Instructions to follow:
Your answer should be the lines of the listing that contain the word "rRNA".

Data for the task:
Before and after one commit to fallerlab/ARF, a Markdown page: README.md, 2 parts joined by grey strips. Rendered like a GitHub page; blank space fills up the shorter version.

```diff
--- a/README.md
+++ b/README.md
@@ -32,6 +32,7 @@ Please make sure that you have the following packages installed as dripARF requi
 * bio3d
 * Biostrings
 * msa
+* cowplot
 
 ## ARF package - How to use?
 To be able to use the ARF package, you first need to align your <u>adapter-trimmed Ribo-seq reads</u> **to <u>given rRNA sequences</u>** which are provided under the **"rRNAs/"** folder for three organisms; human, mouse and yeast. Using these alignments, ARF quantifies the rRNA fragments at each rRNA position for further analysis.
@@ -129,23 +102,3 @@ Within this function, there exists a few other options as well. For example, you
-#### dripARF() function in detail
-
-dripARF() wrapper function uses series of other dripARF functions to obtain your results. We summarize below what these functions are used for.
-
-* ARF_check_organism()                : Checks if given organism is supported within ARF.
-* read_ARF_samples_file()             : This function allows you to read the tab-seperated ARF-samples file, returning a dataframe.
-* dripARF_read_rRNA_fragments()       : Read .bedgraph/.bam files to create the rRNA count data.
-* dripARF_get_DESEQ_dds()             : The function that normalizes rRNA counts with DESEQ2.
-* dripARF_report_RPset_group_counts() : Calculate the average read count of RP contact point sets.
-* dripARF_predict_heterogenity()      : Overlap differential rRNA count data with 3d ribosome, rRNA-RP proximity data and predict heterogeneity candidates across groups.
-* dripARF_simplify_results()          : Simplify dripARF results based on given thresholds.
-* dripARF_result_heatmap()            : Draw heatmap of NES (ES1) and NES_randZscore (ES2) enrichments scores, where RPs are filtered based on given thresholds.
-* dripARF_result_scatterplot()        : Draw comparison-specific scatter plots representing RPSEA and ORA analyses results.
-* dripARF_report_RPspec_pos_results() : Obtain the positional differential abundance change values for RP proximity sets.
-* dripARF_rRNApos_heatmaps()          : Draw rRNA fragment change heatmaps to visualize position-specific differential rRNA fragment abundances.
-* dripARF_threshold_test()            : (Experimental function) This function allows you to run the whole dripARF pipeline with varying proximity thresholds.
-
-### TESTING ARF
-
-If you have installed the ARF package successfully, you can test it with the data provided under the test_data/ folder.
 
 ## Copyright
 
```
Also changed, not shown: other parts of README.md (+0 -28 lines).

Expected output:
 To be able to use the ARF package, you first need to align your <u>adapter-trimmed Ribo-seq reads</u> **to <u>given rRNA sequences</u>** which are provided under the **"rRNAs/"** folder for three organisms; human, mouse and yeast. Using these alignments, ARF quantifies the rRNA fragments at each rRNA position for further analysis.
-* dripARF_read_rRNA_fragments()       : Read .bedgraph/.bam files to create the rRNA count data.
-* dripARF_get_DESEQ_dds()             : The function that normalizes rRNA counts with DESEQ2.
-* dripARF_predict_heterogenity()      : Overlap differential rRNA count data with 3d ribosome, rRNA-RP proximity data and predict heterogeneity candidates across groups.
-* dripARF_rRNApos_heatmaps()          : Draw rRNA fragment change heatmaps to visualize position-specific differential rRNA fragment abundances.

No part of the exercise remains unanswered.